British Conservatives Wary After Defeat in Local Vote
LONDON — LEADERS of Britain's Conservative government are eyeing next month's elections for the European Parliament with deep apprehension.
In the wake of sweeping local government losses in the May 5 elections where Conservatives won only 27 percent of the vote, which put them in third place after the Labour Party and the Liberal Democrats, Prime Minister John Major has conceded that he is likely to be challenged for the party leadership in November.
But he has vowed to fight to stay in control of the leadership.
John Smith, the Labour leader, and Paddy Ashdown, his Liberal Democrat counterpart, are forecasting that their parties' candidates will inflict severe damage on their Conservative opponents in the June 9 elections for the European Parliament.
John Carlisle, a senior Conservative member of the Westminster Parliament, said he is prepared to challenge Mr. Major for the party leadership. ``The prime minister's position is almost untenable,'' he said.
Sir Edward Heath, the former premier, who took Britain into the European Community in 1973, described the local election results as ``appalling'' and called on Major to ``reexamine the policies that have caused us so much trouble.''
He singled out imposition of a tax on domestic fuel and controversial education and health policies as the main reasons for what Major himself described on May 6 as ``a disappointing result.''
In Thursday's local elections, the Conservatives lost 429 council seats. One of their most-striking defeats was in Croydon, a former Tory stronghold. The Labour Party and the Liberal Democrats also won control of councils in hitherto ``true blue'' Conservative heartlands in the English countryside.
David Butler, Britain's leading expert on election statistics, calculates that in terms of votes, the outcome of the May 5 vote was ``the worst disaster the Conservatives have ever suffered.
``Usually the party can count on getting about 40 percent of the nationwide vote,'' Mr. Butler said. ``This time they got 27 percent.'' In England and Wales the result put them in overall third place after Labour and the Liberal Democrats.
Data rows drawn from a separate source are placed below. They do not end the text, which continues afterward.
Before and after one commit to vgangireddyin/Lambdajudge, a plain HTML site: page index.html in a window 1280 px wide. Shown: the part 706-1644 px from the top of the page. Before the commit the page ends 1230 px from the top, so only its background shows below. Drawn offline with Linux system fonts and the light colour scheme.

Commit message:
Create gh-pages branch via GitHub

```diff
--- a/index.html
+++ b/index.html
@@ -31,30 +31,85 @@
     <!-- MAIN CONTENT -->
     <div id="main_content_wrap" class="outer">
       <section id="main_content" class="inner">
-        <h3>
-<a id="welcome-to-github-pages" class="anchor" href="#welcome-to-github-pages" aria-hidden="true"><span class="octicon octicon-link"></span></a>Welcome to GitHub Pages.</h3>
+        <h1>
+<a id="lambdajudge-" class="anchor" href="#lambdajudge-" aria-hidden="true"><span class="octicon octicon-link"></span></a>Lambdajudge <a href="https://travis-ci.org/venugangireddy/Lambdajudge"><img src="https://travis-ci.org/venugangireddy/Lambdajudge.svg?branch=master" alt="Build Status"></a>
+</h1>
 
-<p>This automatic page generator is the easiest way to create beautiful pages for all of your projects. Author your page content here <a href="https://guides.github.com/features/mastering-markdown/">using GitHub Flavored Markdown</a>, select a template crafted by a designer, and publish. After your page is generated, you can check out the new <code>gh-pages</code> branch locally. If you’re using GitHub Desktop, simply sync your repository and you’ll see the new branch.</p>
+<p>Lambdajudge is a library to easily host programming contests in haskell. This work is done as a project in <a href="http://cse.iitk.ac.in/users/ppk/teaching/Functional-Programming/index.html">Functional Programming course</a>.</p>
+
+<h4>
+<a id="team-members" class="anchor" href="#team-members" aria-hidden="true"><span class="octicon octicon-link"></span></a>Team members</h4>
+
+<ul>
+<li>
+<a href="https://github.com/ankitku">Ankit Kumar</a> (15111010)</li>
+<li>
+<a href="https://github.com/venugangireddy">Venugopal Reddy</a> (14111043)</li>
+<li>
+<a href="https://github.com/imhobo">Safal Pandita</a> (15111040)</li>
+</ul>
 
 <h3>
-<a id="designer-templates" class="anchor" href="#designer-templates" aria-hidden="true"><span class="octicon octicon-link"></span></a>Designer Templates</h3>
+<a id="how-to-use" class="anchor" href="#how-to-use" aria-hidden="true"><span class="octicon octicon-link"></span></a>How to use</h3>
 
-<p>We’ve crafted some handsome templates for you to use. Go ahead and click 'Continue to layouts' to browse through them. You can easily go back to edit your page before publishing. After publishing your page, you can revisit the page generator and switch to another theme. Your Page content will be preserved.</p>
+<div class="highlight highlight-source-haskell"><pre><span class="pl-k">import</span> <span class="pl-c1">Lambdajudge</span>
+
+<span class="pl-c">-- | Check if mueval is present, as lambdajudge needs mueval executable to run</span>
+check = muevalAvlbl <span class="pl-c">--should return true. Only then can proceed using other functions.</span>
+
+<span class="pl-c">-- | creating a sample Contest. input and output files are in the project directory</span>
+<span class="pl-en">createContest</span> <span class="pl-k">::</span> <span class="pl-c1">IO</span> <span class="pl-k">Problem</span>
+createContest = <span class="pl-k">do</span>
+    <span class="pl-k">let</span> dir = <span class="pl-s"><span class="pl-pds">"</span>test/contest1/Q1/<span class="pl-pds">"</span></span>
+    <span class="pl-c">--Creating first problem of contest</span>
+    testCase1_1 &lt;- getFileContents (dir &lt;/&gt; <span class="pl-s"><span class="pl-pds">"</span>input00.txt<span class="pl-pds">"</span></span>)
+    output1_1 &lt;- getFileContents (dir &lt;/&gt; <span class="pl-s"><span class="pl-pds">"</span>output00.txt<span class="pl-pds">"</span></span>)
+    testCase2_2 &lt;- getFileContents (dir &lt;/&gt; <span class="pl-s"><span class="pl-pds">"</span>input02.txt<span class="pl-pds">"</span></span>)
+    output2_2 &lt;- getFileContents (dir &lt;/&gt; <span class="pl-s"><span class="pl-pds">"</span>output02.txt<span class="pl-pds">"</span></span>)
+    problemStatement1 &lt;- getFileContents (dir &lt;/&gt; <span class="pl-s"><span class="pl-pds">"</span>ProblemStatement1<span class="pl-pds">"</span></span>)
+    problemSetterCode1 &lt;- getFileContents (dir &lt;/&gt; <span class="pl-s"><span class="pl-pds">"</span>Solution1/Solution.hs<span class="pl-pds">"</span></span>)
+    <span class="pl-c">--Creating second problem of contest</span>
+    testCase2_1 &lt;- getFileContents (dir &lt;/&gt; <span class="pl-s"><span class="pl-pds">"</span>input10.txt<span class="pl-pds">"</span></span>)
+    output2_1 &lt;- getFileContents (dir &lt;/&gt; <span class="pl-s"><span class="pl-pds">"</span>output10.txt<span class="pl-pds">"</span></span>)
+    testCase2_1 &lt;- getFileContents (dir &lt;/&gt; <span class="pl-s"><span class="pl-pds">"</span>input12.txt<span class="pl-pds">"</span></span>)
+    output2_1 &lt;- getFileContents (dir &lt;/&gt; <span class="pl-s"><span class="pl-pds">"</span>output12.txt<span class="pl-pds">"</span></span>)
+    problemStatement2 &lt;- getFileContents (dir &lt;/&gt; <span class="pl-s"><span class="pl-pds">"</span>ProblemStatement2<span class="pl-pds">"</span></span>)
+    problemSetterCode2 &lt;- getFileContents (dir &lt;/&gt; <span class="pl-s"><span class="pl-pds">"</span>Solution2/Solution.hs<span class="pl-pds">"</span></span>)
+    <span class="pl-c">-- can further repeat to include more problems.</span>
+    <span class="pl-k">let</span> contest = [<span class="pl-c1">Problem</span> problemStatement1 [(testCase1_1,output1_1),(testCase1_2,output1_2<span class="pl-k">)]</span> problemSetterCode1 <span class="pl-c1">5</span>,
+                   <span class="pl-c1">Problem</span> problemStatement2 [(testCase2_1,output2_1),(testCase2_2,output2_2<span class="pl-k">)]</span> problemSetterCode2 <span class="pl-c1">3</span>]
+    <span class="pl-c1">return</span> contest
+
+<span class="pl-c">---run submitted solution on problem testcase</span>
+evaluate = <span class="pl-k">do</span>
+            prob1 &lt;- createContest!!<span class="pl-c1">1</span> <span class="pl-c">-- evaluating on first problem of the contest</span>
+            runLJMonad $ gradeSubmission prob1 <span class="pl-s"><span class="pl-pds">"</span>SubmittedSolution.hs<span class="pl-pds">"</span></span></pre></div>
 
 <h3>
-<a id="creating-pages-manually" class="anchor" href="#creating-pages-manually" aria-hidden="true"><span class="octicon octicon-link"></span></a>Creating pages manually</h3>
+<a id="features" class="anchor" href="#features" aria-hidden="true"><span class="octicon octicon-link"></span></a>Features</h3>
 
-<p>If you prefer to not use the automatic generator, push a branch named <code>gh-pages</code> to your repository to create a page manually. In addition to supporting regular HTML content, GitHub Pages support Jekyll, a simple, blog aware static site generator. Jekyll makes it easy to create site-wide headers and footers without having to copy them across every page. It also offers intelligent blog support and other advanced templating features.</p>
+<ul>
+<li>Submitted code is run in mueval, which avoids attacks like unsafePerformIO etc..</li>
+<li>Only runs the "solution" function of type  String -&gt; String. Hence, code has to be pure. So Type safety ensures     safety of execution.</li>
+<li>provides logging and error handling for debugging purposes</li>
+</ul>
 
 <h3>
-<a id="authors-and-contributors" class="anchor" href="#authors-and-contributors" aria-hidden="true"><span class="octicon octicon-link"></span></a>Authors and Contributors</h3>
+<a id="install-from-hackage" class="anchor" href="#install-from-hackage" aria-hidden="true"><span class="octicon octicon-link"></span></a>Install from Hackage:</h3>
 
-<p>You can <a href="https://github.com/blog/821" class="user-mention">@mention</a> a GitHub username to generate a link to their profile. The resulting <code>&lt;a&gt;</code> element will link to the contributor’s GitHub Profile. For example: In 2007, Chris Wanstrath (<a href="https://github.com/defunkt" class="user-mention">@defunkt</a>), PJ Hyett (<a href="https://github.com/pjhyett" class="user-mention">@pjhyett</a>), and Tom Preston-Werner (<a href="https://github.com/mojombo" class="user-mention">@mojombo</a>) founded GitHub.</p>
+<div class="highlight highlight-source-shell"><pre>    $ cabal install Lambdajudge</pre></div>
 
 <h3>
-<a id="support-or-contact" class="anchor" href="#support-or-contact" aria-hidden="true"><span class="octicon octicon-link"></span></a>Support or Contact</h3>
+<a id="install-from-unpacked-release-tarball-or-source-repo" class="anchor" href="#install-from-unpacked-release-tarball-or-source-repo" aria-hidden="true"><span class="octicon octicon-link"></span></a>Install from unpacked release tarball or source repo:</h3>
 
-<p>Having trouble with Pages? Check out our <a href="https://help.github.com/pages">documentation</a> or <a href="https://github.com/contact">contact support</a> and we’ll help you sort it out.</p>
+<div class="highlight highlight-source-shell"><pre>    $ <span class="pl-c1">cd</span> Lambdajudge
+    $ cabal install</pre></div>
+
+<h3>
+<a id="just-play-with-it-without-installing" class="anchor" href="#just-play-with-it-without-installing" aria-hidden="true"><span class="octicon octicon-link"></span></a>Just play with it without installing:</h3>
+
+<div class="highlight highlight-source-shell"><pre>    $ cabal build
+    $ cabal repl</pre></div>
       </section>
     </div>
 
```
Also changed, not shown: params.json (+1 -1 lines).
Major's most immediate problem is the upcoming Euro-elections. Over the weekend Conservative Party supporters throughout the country assessed their chances of avoiding another debacle. The prospects do not look encouraging.
A survey in London's Sunday Times showed that the Conservatives are likely to win only 12 of the 84 Euro-seats that Britain will contest. This would mean defeat for 20 Conservatives who are currently members of the European Parliament.
Outwardly, senior ministers in Major's government are putting on a display of unity. Privately, they concede that many traditionally Conservative voters are unhappy about the government's policies, and with Major's leadership.
``We are profoundly divided on Europe, and the public knows it,'' one senior Conservative MP says. ``Also, the local election outcome demonstrates that people see these votes as opportunities to punish us.''
SIR George Gardiner, a leading right-wing Conservative member of Parliament, thinks Major should ``remove the deadwood'' from his Cabinet and ``replace them with Euro-skeptics.'' If this is not done, he says, ``the present slide in our fortunes will continue and we shall be wiped off the European Parliament map.''Conservative insiders say Major will not be able to order a Cabinet reshuffle before June 9 without appearing to panic.
But if the Conservatives sustain big losses in the European elections, Major seems certain to be in still worse trouble.
The threat by Mr. Carlisle to offer himself as a candidate for the Conservative party leadership angered Major. Soon after the MP had spoken, the prime minister declared: ``If anyone chooses to engage in a fight, I will be there waiting for them.''
Tristan Garel-Jones, a close friend of the premier, says he will ``fight like an alley cat,'' and forecasts a contentious struggle in any contest for the party leadership.